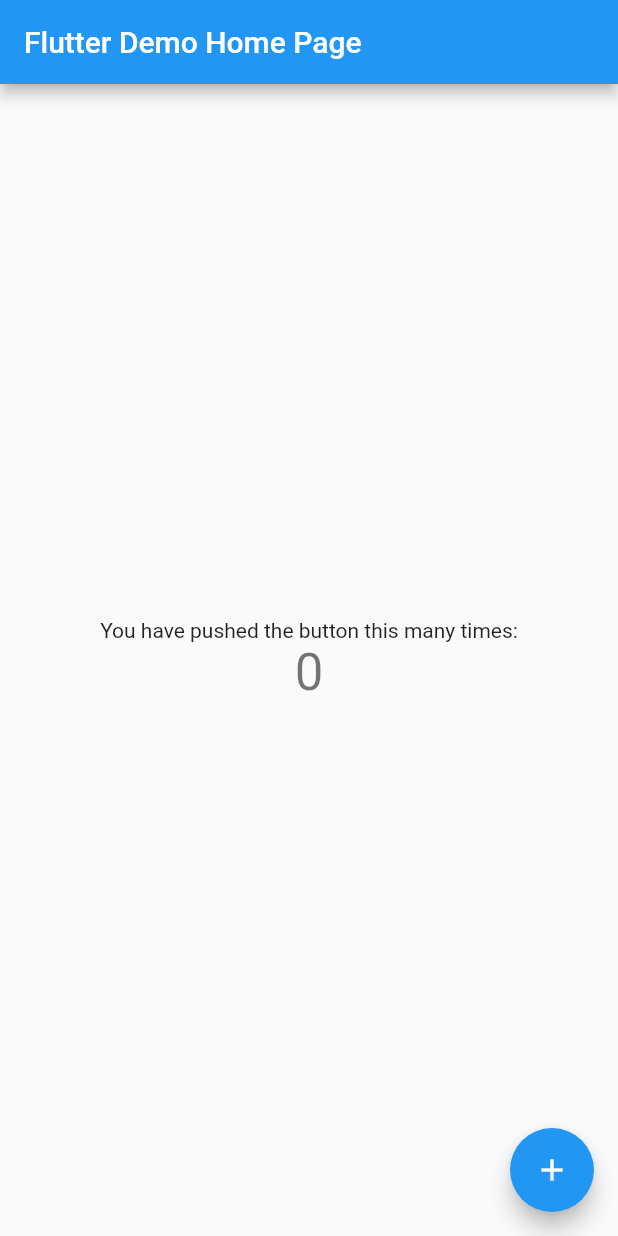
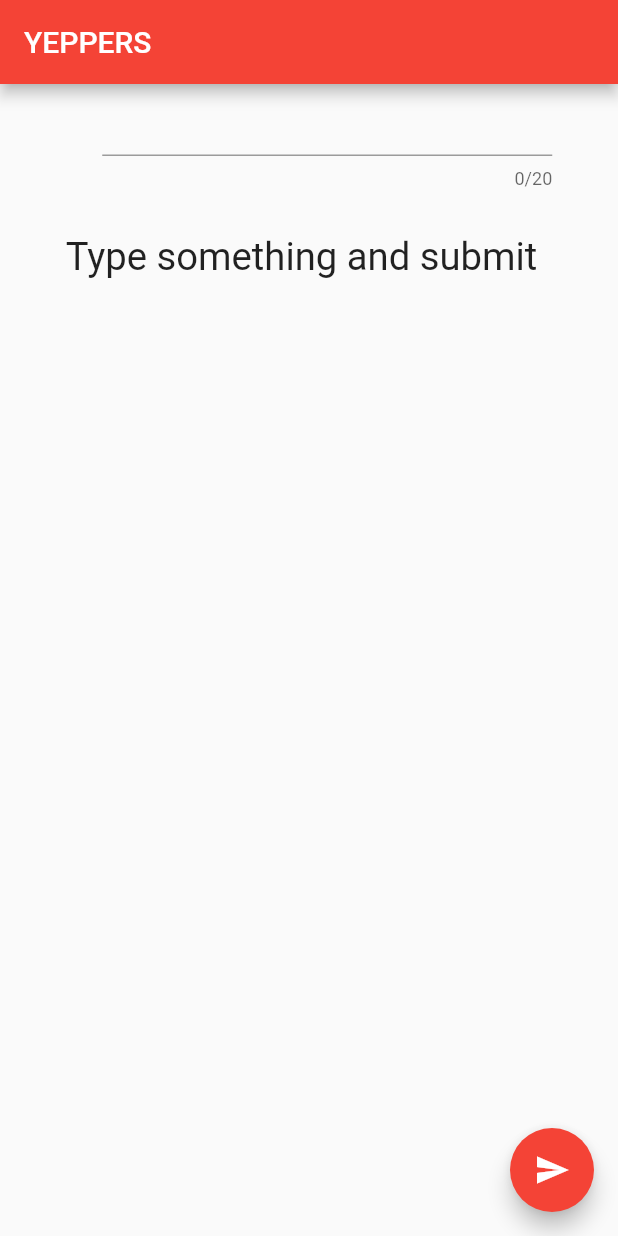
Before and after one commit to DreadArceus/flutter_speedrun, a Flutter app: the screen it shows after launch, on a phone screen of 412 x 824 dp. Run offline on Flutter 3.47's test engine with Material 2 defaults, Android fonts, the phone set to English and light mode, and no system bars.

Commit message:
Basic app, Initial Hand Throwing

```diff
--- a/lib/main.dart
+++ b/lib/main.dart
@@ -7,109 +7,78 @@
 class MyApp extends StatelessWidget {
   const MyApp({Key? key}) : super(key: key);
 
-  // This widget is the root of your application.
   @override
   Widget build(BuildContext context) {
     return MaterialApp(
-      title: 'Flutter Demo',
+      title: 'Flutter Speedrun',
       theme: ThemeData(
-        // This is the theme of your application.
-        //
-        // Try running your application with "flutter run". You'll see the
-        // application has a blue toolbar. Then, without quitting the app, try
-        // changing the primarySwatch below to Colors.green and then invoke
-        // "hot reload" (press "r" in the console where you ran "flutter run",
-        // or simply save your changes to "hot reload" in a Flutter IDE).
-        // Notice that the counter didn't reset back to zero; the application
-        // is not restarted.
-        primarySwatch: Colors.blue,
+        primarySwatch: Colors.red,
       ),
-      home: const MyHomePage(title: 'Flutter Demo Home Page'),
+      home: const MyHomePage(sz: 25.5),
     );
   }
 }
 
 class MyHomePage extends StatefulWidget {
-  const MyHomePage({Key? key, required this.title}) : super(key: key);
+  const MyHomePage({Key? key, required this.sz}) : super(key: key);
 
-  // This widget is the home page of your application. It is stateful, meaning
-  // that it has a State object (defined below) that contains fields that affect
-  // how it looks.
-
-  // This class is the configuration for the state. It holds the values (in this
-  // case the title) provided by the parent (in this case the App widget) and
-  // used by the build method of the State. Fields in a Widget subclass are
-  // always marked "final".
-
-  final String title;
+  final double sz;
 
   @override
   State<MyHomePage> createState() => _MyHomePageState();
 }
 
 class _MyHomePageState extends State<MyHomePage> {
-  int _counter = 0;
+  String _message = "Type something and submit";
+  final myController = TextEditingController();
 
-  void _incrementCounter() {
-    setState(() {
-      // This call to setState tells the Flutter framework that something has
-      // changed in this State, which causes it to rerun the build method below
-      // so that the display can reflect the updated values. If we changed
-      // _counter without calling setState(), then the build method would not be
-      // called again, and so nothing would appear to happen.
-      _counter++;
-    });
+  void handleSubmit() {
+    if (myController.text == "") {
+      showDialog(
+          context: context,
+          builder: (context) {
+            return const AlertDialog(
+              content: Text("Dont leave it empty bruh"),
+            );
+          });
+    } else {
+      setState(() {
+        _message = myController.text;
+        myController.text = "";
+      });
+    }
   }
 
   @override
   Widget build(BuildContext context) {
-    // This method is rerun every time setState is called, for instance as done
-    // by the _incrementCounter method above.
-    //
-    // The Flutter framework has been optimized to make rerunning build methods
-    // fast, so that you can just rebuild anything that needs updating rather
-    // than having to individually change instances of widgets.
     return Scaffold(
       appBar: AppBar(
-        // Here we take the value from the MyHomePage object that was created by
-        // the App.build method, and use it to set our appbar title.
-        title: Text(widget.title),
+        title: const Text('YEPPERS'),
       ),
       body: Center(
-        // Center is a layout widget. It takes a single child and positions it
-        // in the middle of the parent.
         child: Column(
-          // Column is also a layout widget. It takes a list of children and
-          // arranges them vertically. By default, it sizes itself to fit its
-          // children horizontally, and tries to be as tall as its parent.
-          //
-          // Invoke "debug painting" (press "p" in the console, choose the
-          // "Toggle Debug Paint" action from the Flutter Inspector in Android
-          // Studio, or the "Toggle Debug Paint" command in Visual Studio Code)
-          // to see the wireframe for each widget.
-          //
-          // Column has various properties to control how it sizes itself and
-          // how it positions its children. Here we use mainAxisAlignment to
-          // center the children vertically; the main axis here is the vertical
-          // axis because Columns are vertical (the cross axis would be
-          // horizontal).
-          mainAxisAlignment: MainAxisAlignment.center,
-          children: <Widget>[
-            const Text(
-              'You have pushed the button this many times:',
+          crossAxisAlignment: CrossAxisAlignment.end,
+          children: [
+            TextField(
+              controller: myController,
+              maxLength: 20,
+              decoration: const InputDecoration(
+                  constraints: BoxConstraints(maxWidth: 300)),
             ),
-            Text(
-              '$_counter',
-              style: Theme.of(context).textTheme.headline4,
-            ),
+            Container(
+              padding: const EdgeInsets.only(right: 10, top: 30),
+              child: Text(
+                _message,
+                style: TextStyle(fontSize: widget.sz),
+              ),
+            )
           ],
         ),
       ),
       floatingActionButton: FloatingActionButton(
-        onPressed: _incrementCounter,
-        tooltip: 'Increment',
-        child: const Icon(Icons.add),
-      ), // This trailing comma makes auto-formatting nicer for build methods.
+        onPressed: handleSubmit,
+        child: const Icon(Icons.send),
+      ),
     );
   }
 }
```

# DIRECTIONS
All of the material above is to be retyped exactly, with no pictures included.

# RESPONSE
Before and after one commit to DreadArceus/flutter_speedrun, a Flutter app: the screen it shows after launch, on a phone screen of 412 x 824 dp. Run offline on Flutter 3.47's test engine with Material 2 defaults, Android fonts, the phone set to English and light mode, and no system bars.

Commit message:
Basic app, Initial Hand Throwing

```diff
--- a/lib/main.dart
+++ b/lib/main.dart
@@ -7,109 +7,78 @@
 class MyApp extends StatelessWidget {
   const MyApp({Key? key}) : super(key: key);
 
-  // This widget is the root of your application.
   @override
   Widget build(BuildContext context) {
     return MaterialApp(
-      title: 'Flutter Demo',
+      title: 'Flutter Speedrun',
       theme: ThemeData(
-        // This is the theme of your application.
-        //
-        // Try running your application with "flutter run". You'll see the
-        // application has a blue toolbar. Then, without quitting the app, try
-        // changing the primarySwatch below to Colors.green and then invoke
-        // "hot reload" (press "r" in the console where you ran "flutter run",
-        // or simply save your changes to "hot reload" in a Flutter IDE).
-        // Notice that the counter didn't reset back to zero; the application
-        // is not restarted.
-        primarySwatch: Colors.blue,
+        primarySwatch: Colors.red,
       ),
-      home: const MyHomePage(title: 'Flutter Demo Home Page'),
+      home: const MyHomePage(sz: 25.5),
     );
   }
 }
 
 class MyHomePage extends StatefulWidget {
-  const MyHomePage({Key? key, required this.title}) : super(key: key);
+  const MyHomePage({Key? key, required this.sz}) : super(key: key);
 
-  // This widget is the home page of your application. It is stateful, meaning
-  // that it has a State object (defined below) that contains fields that affect
-  // how it looks.
-
-  // This class is the configuration for the state. It holds the values (in this
-  // case the title) provided by the parent (in this case the App widget) and
-  // used by the build method of the State. Fields in a Widget subclass are
-  // always marked "final".
-
-  final String title;
+  final double sz;
 
   @override
   State<MyHomePage> createState() => _MyHomePageState();
 }
 
 class _MyHomePageState extends State<MyHomePage> {
-  int _counter = 0;
+  String _message = "Type something and submit";
+  final myController = TextEditingController();
 
-  void _incrementCounter() {
-    setState(() {
-      // This call to setState tells the Flutter framework that something has
-      // changed in this State, which causes it to rerun the build method below
-      // so that the display can reflect the updated values. If we changed
-      // _counter without calling setState(), then the build method would not be
-      // called again, and so nothing would appear to happen.
-      _counter++;
-    });
+  void handleSubmit() {
+    if (myController.text == "") {
+      showDialog(
+          context: context,
+          builder: (context) {
+            return const AlertDialog(
+              content: Text("Dont leave it empty bruh"),
+            );
+          });
+    } else {
+      setState(() {
+        _message = myController.text;
+        myController.text = "";
+      });
+    }
   }
 
   @override
   Widget build(BuildContext context) {
-    // This method is rerun every time setState is called, for instance as done
-    // by the _incrementCounter method above.
-    //
-    // The Flutter framework has been optimized to make rerunning build methods
-    // fast, so that you can just rebuild anything that needs updating rather
-    // than having to individually change instances of widgets.
     return Scaffold(
       appBar: AppBar(
-        // Here we take the value from the MyHomePage object that was created by
-        // the App.build method, and use it to set our appbar title.
-        title: Text(widget.title),
+        title: const Text('YEPPERS'),
       ),
       body: Center(
-        // Center is a layout widget. It takes a single child and positions it
-        // in the middle of the parent.
         child: Column(
-          // Column is also a layout widget. It takes a list of children and
-          // arranges them vertically. By default, it sizes itself to fit its
-          // children horizontally, and tries to be as tall as its parent.
-          //
-          // Invoke "debug painting" (press "p" in the console, choose the
-          // "Toggle Debug Paint" action from the Flutter Inspector in Android
-          // Studio, or the "Toggle Debug Paint" command in Visual Studio Code)
-          // to see the wireframe for each widget.
-          //
-          // Column has various properties to control how it sizes itself and
-          // how it positions its children. Here we use mainAxisAlignment to
-          // center the children vertically; the main axis here is the vertical
-          // axis because Columns are vertical (the cross axis would be
-          // horizontal).
-          mainAxisAlignment: MainAxisAlignment.center,
-          children: <Widget>[
-            const Text(
-              'You have pushed the button this many times:',
+          crossAxisAlignment: CrossAxisAlignment.end,
+          children: [
+            TextField(
+              controller: myController,
+              maxLength: 20,
+              decoration: const InputDecoration(
+                  constraints: BoxConstraints(maxWidth: 300)),
             ),
-            Text(
-              '$_counter',
-              style: Theme.of(context).textTheme.headline4,
-            ),
+            Container(
+              padding: const EdgeInsets.only(right: 10, top: 30),
+              child: Text(
+                _message,
+                style: TextStyle(fontSize: widget.sz),
+              ),
+            )
           ],
         ),
       ),
       floatingActionButton: FloatingActionButton(
-        onPressed: _incrementCounter,
-        tooltip: 'Increment',
-        child: const Icon(Icons.add),
-      ), // This trailing comma makes auto-formatting nicer for build methods.
+        onPressed: handleSubmit,
+        child: const Icon(Icons.send),
+      ),
     );
   }
 }
```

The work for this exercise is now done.